What is being asked: Which lines below hold the word "Button"? Report each one.

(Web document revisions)
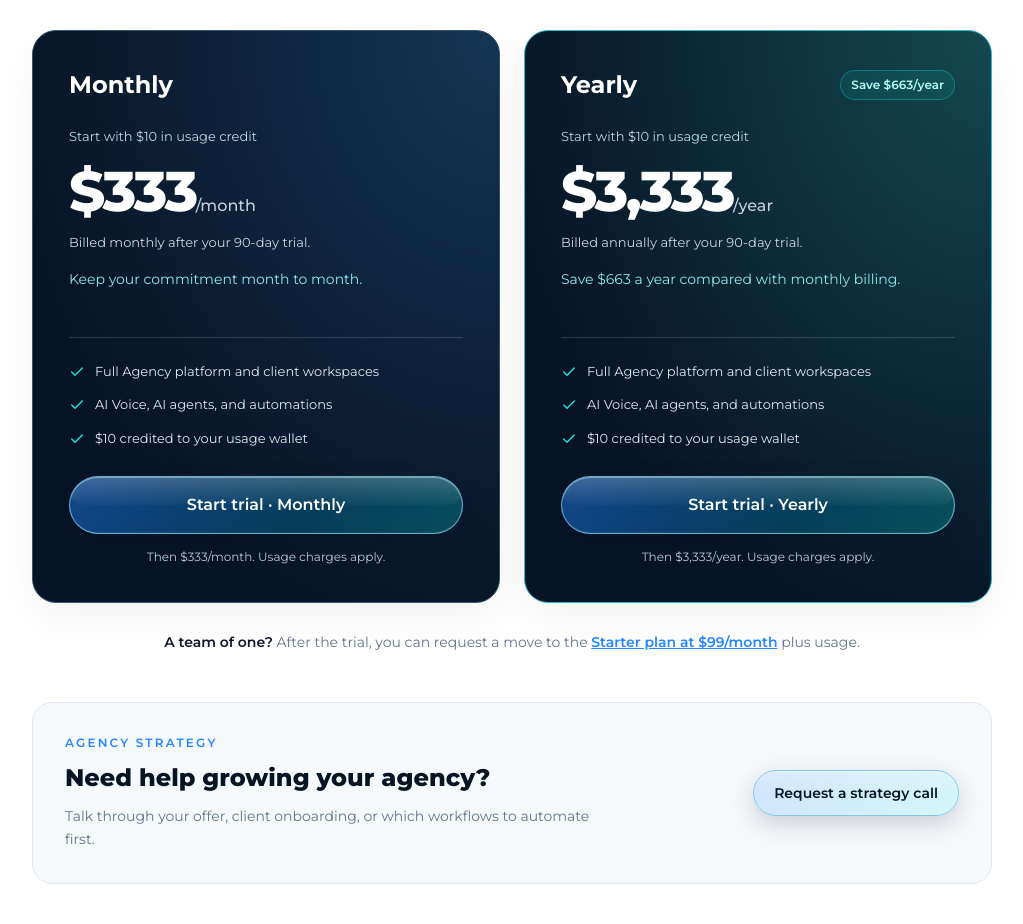
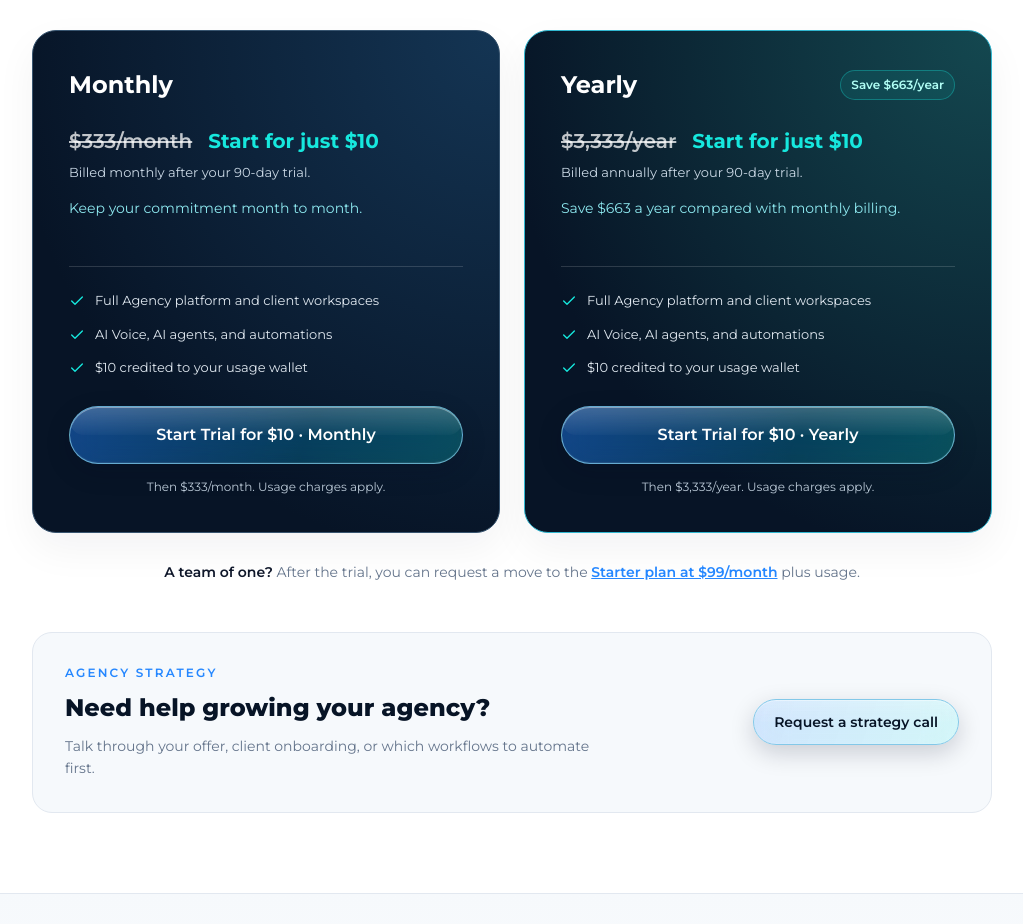
Before and after one commit to hpintojr/mercury-call-desk-site, a Next.js app: page /cohort in a window 1280 px wide. Shown: the part 3240-4164 px from the top of the page, without its empty margins (128-1151 px from the left). Built offline with nearby package versions, Linux system fonts and the light colour scheme; no server answers.

Commit message:
Highlight the $10 trial on both cohort pricing cards

```diff
--- a/src/app/cohort/page.tsx
+++ b/src/app/cohort/page.tsx
@@ -179,8 +179,10 @@ export default function CohortPage() {
                   <h3 id={`plan-${plan.name.toLowerCase()}`}>{plan.name}</h3>
                   {plan.annual && <span className={styles.savingBadge}>Save $663/year</span>}
                 </div>
-                <p className={styles.planIntro}>Start with $10 in usage credit</p>
-                <p className={styles.planPrice}>{plan.price}<span>/{plan.cycle}</span></p>
+                <div className="mt-6 flex flex-wrap items-baseline gap-x-4 gap-y-1">
+                  <p className="whitespace-nowrap text-xl font-semibold text-white/75 line-through decoration-2">{plan.price}/{plan.cycle}</p>
+                  <p className="text-xl font-bold text-mcd-cyan">Start for just $10</p>
+                </div>
                 <p className={styles.billingNote}>{plan.billing}</p>
                 <p className={styles.planNote}>{plan.note}</p>
                 <ul className={styles.planFeatures}>
@@ -188,7 +190,7 @@ export default function CohortPage() {
                     <li key={item}><Icon name="check" className="h-4 w-4 shrink-0 text-mcd-cyan" />{item}</li>
                   ))}
                 </ul>
-                <Button href={plan.href} size="lg" full className={styles.glassButton}>Start trial · {plan.name}</Button>
+                <Button href={plan.href} size="lg" full className={styles.glassButton}>Start Trial for $10 · {plan.name}</Button>
                 <p className={styles.planTerms}>Then {plan.price}/{plan.cycle}. Usage charges apply.</p>
               </article>
             ))}
```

Written reply:
-                <Button href={plan.href} size="lg" full className={styles.glassButton}>Start trial · {plan.name}</Button>
+                <Button href={plan.href} size="lg" full className={styles.glassButton}>Start Trial for $10 · {plan.name}</Button>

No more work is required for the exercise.